Start of DATASET RECORDS
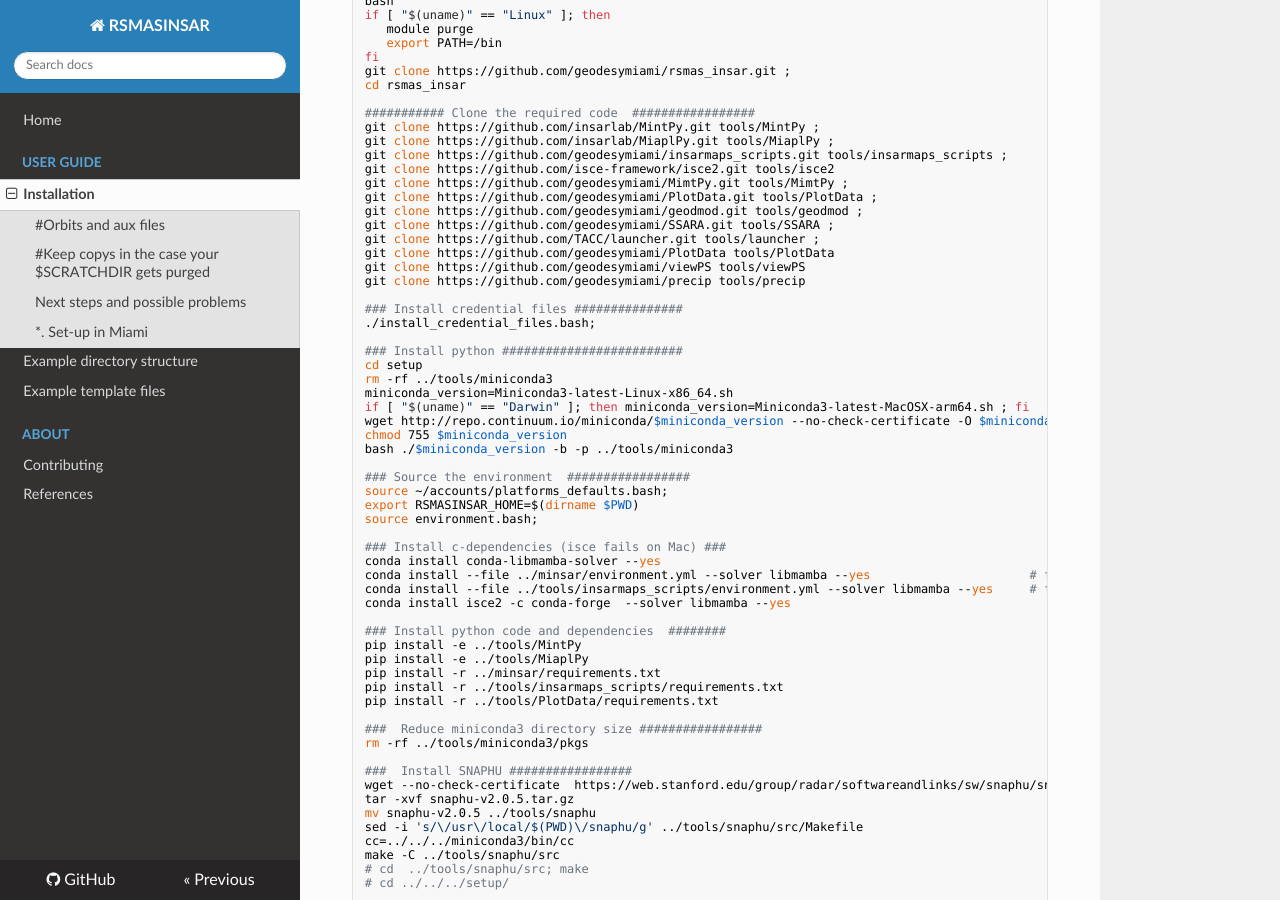
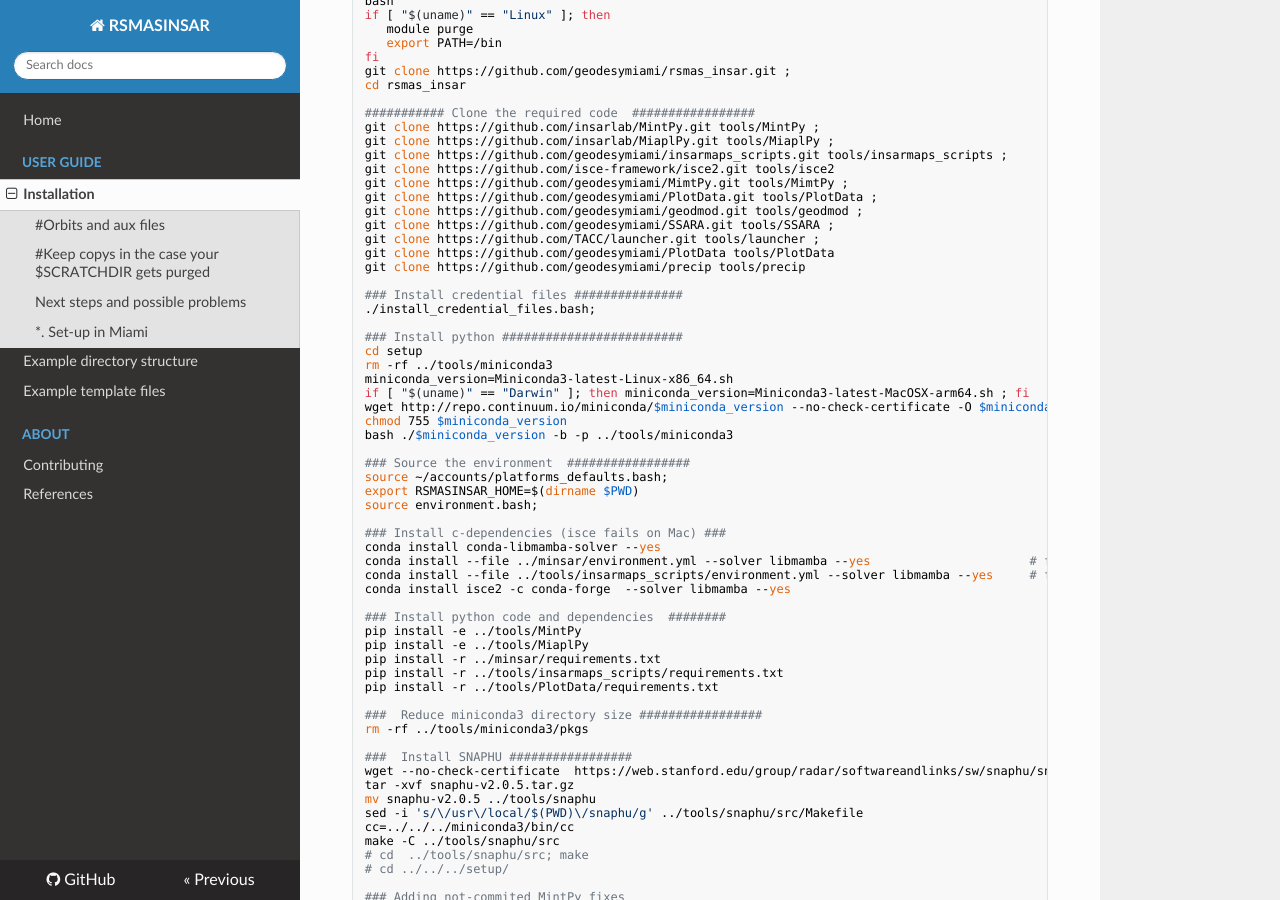
Before and after one commit to geodesymiami/rsmas_insar, an MkDocs documentation site: the page built from docs/installation.md, in a window 1280 px wide and 900 px high, scrolled down 576 px. Built offline with MkDocs 1.6.1, drawn with Linux system fonts in a browser that asks for light colours; nearby versions of some CDN libraries.

Commit message:
Update installation.md

```diff
--- a/docs/installation.md
+++ b/docs/installation.md
@@ -38,7 +38,6 @@ git clone https://github.com/geodesymiami/geodmod.git tools/geodmod ;
 git clone https://github.com/geodesymiami/SSARA.git tools/SSARA ;
 git clone https://github.com/TACC/launcher.git tools/launcher ;
 git clone https://github.com/geodesymiami/PlotData tools/PlotData
-git clone https://github.com/geodesymiami/viewPS tools/viewPS
 git clone https://github.com/geodesymiami/precip tools/precip
 
 ### Install credential files ###############
```
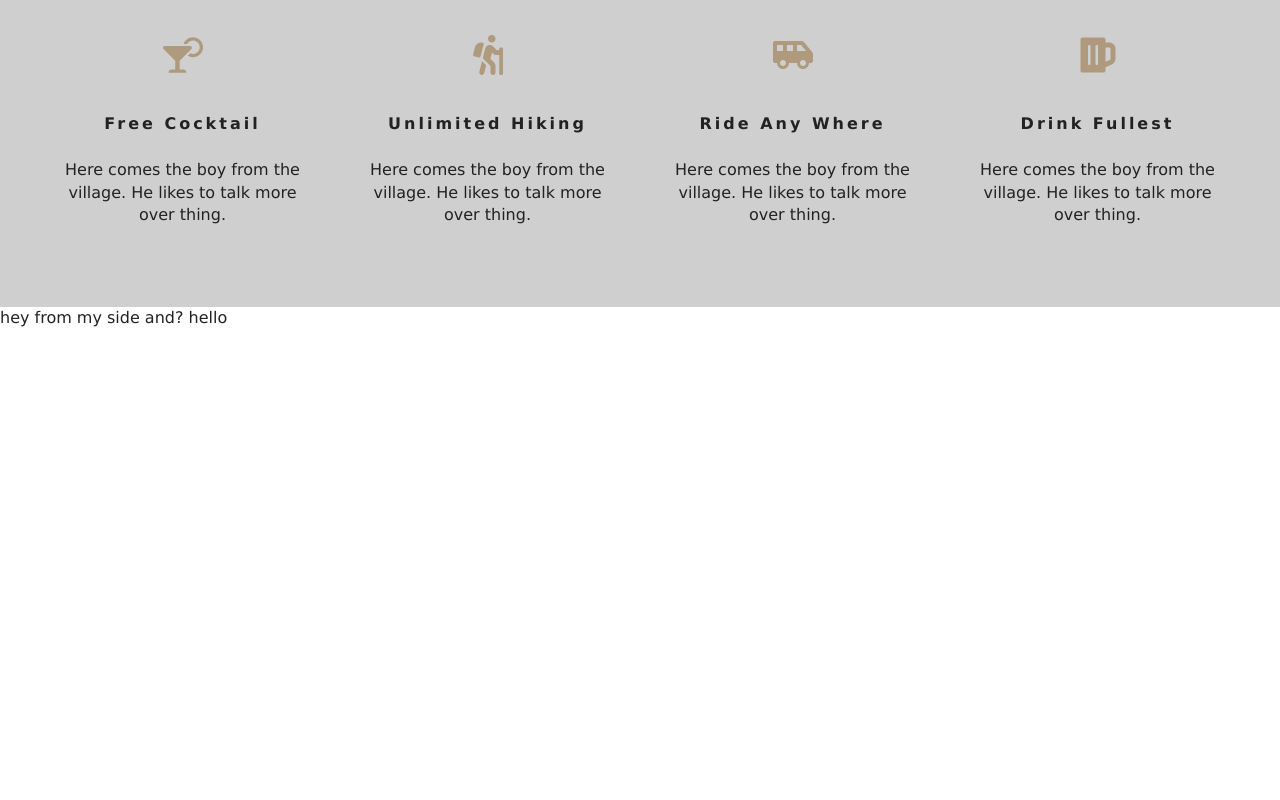
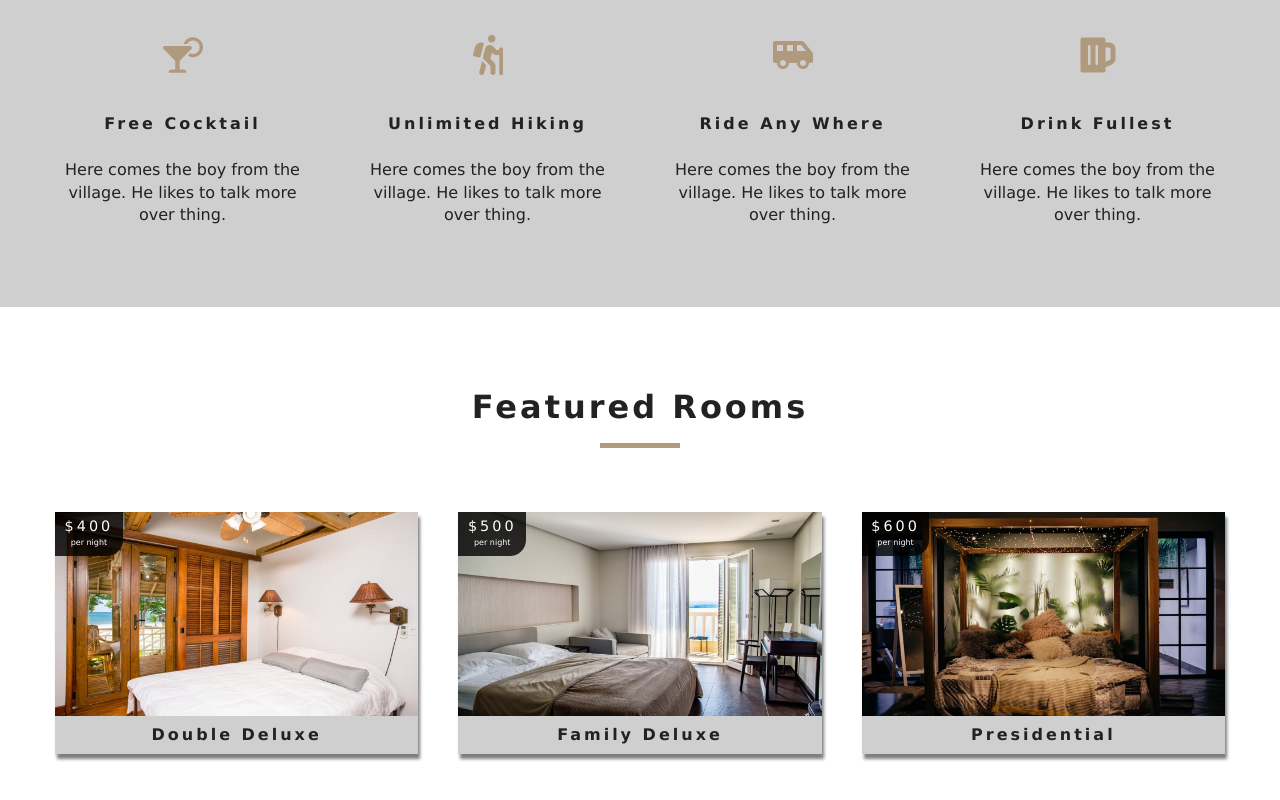
Before and after one commit to Bigthinz/Resort, a React (Create React App) app: page / in a window 1280 px wide. Shown: the part 972-1772 px from the top of the page. Before the commit the page ends 1301 px from the top, so only its background shows below. Built offline with nearby package versions, Linux system fonts and the light colour scheme.

Commit message:
adding local data

```diff
--- a/src/App.js
+++ b/src/App.js
@@ -16,6 +16,7 @@
       <Switch>
         <Route exact path='/' component={Home}/>
         <Route exact path='/rooms' component={Room}/>
+        <Route exact path='/rooms/:slug' component={SingleRoom}/>
         <Route exact path='/single-room' component={SingleRoom}/>
         <Route component={Error}/>
       </Switch>
--- a/src/Context.js
+++ b/src/Context.js
@@ -1,14 +1,49 @@
 import React, { Component } from 'react'
+import items from './data'
 
 const RoomContext = React.createContext()
 
 class RoomProvider extends Component {
 
-    state = {}
+    state = {
+        rooms:[],
+        sortedRooms:[],
+        featuredRooms: [],
+        loading: true
+    }
+
+    //Get Data
+
+    componentDidMount(){
+        let rooms = this.formatData(items)
+        let featuredRooms = rooms.filter(room => room.featured === true)
+        this.setState({
+            rooms,
+            featuredRooms,
+            sortedRooms:rooms,
+            loading:false
+        })
+
+
+
+    }
+
+    formatData(items){
+        let tempItem = items.map((item)=>{
+            let id = item.sys.id
+            let images = item.fields.images.map((images)=>{
+                return images.fields.file.url
+            })
+            let rooms = {...item.fields,images,id}
+
+            return rooms
+        })
+        return tempItem
+    }
 
     render() {
         return (
-            <RoomContext.Provider value="hello">
+            <RoomContext.Provider value={{...this.state}}>
                 {this.props.children}
             </RoomContext.Provider>
         )
--- a/src/components/FeaturedRooms.js
+++ b/src/components/FeaturedRooms.js
@@ -1,15 +1,27 @@
 import React, { Component } from 'react'
 import {RoomContext} from '../Context'
+import LoadingGif from './Loading'
+import Room from './Room'
+import Loading from './Loading'
+import Title from './Title'
 
 export default class FeaturedRooms extends Component {
     static contextType = RoomContext
 
     render() {
-        const value= this.context
+
+        let {loading, featuredRooms:rooms} = this.context
+        rooms = rooms.map(room=>{
+            return <Room key={room.id} room={room}/>
+        })
         return (
-            <div>
-                hey from my side and? {value}
-            </div>
+            <section className="featured-rooms">
+                <Title title="featured rooms"/>
+                <div className="featured-rooms-center">
+                    {loading?<Loading/>: rooms}
+                </div>
+
+            </section>
         )
     }
 }
--- /dev/null
+++ b/src/components/Loading.js
@@ -0,0 +1,11 @@
+import React from 'react'
+import LoadingGif from '../images/gif/loading-arrow.gif'
+
+export default function Loading() {
+    return (
+        <div className="loading">
+            <h4>loading</h4>
+            <img src={LoadingGif} alt=""/>
+        </div>
+    )
+}
--- /dev/null
+++ b/src/components/Room.js
@@ -0,0 +1,31 @@
+import React from 'react'
+import defaultImg from '../images/room-1.jpeg'
+import {Link} from 'react-router-dom'
+import PropTypes from 'prop-types'
+
+export default function Room({room}) {
+    const {name,price, slug,images} = room
+    return (
+        <article className="room">
+            <div className="img-container">
+                <img src={images[0] || defaultImg} alt=""/>
+                <div className="price-top">
+                    <h6>${price}</h6>
+                    <p>per night</p>
+                </div>
+                <Link to={`/rooms/${slug}`} className="btn-primary room-link">features</Link>
+            </div>
+    <p className="room-info">{name}</p>
+        </article>
+    )
+}
+
+
+Room.propTypes = {
+    room:PropTypes.shape({
+        name: PropTypes.string.isRequired,
+        slug: PropTypes.string.isRequired,
+        images: PropTypes.arrayOf(PropTypes.string).isRequired,
+        price: PropTypes.number.isRequired
+    })
+}
```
End of DATASET RECORDS
EXERCISE INSTRUCTIONS
Would you please write out the entries in full, exactly as they read, but without pictures?

RESULT OF THIS EXERCISE
Before and after one commit to geodesymiami/rsmas_insar, an MkDocs documentation site: the page built from docs/installation.md, in a window 1280 px wide and 900 px high, scrolled down 576 px. Built offline with MkDocs 1.6.1, drawn with Linux system fonts in a browser that asks for light colours; nearby versions of some CDN libraries.

Commit message:
Update installation.md

```diff
--- a/docs/installation.md
+++ b/docs/installation.md
@@ -38,7 +38,6 @@ git clone https://github.com/geodesymiami/geodmod.git tools/geodmod ;
 git clone https://github.com/geodesymiami/SSARA.git tools/SSARA ;
 git clone https://github.com/TACC/launcher.git tools/launcher ;
 git clone https://github.com/geodesymiami/PlotData tools/PlotData
-git clone https://github.com/geodesymiami/viewPS tools/viewPS
 git clone https://github.com/geodesymiami/precip tools/precip
 
 ### Install credential files ###############
```
Before and after one commit to Bigthinz/Resort, a React (Create React App) app: page / in a window 1280 px wide. Shown: the part 972-1772 px from the top of the page. Before the commit the page ends 1301 px from the top, so only its background shows below. Built offline with nearby package versions, Linux system fonts and the light colour scheme.

Commit message:
adding local data

```diff
--- a/src/App.js
+++ b/src/App.js
@@ -16,6 +16,7 @@
       <Switch>
         <Route exact path='/' component={Home}/>
         <Route exact path='/rooms' component={Room}/>
+        <Route exact path='/rooms/:slug' component={SingleRoom}/>
         <Route exact path='/single-room' component={SingleRoom}/>
         <Route component={Error}/>
       </Switch>
--- a/src/Context.js
+++ b/src/Context.js
@@ -1,14 +1,49 @@
 import React, { Component } from 'react'
+import items from './data'
 
 const RoomContext = React.createContext()
 
 class RoomProvider extends Component {
 
-    state = {}
+    state = {
+        rooms:[],
+        sortedRooms:[],
+        featuredRooms: [],
+        loading: true
+    }
+
+    //Get Data
+
+    componentDidMount(){
+        let rooms = this.formatData(items)
+        let featuredRooms = rooms.filter(room => room.featured === true)
+        this.setState({
+            rooms,
+            featuredRooms,
+            sortedRooms:rooms,
+            loading:false
+        })
+
+
+
+    }
+
+    formatData(items){
+        let tempItem = items.map((item)=>{
+            let id = item.sys.id
+            let images = item.fields.images.map((images)=>{
+                return images.fields.file.url
+            })
+            let rooms = {...item.fields,images,id}
+
+            return rooms
+        })
+        return tempItem
+    }
 
     render() {
         return (
-            <RoomContext.Provider value="hello">
+            <RoomContext.Provider value={{...this.state}}>
                 {this.props.children}
             </RoomContext.Provider>
         )
--- a/src/components/FeaturedRooms.js
+++ b/src/components/FeaturedRooms.js
@@ -1,15 +1,27 @@
 import React, { Component } from 'react'
 import {RoomContext} from '../Context'
+import LoadingGif from './Loading'
+import Room from './Room'
+import Loading from './Loading'
+import Title from './Title'
 
 export default class FeaturedRooms extends Component {
     static contextType = RoomContext
 
     render() {
-        const value= this.context
+
+        let {loading, featuredRooms:rooms} = this.context
+        rooms = rooms.map(room=>{
+            return <Room key={room.id} room={room}/>
+        })
         return (
-            <div>
-                hey from my side and? {value}
-            </div>
+            <section className="featured-rooms">
+                <Title title="featured rooms"/>
+                <div className="featured-rooms-center">
+                    {loading?<Loading/>: rooms}
+                </div>
+
+            </section>
         )
     }
 }
--- /dev/null
+++ b/src/components/Loading.js
@@ -0,0 +1,11 @@
+import React from 'react'
+import LoadingGif from '../images/gif/loading-arrow.gif'
+
+export default function Loading() {
+    return (
+        <div className="loading">
+            <h4>loading</h4>
+            <img src={LoadingGif} alt=""/>
+        </div>
+    )
+}
--- /dev/null
+++ b/src/components/Room.js
@@ -0,0 +1,31 @@
+import React from 'react'
+import defaultImg from '../images/room-1.jpeg'
+import {Link} from 'react-router-dom'
+import PropTypes from 'prop-types'
+
+export default function Room({room}) {
+    const {name,price, slug,images} = room
+    return (
+        <article className="room">
+            <div className="img-container">
+                <img src={images[0] || defaultImg} alt=""/>
+                <div className="price-top">
+                    <h6>${price}</h6>
+                    <p>per night</p>
+                </div>
+                <Link to={`/rooms/${slug}`} className="btn-primary room-link">features</Link>
+            </div>
+    <p className="room-info">{name}</p>
+        </article>
+    )
+}
+
+
+Room.propTypes = {
+    room:PropTypes.shape({
+        name: PropTypes.string.isRequired,
+        slug: PropTypes.string.isRequired,
+        images: PropTypes.arrayOf(PropTypes.string).isRequired,
+        price: PropTypes.number.isRequired
+    })
+}
```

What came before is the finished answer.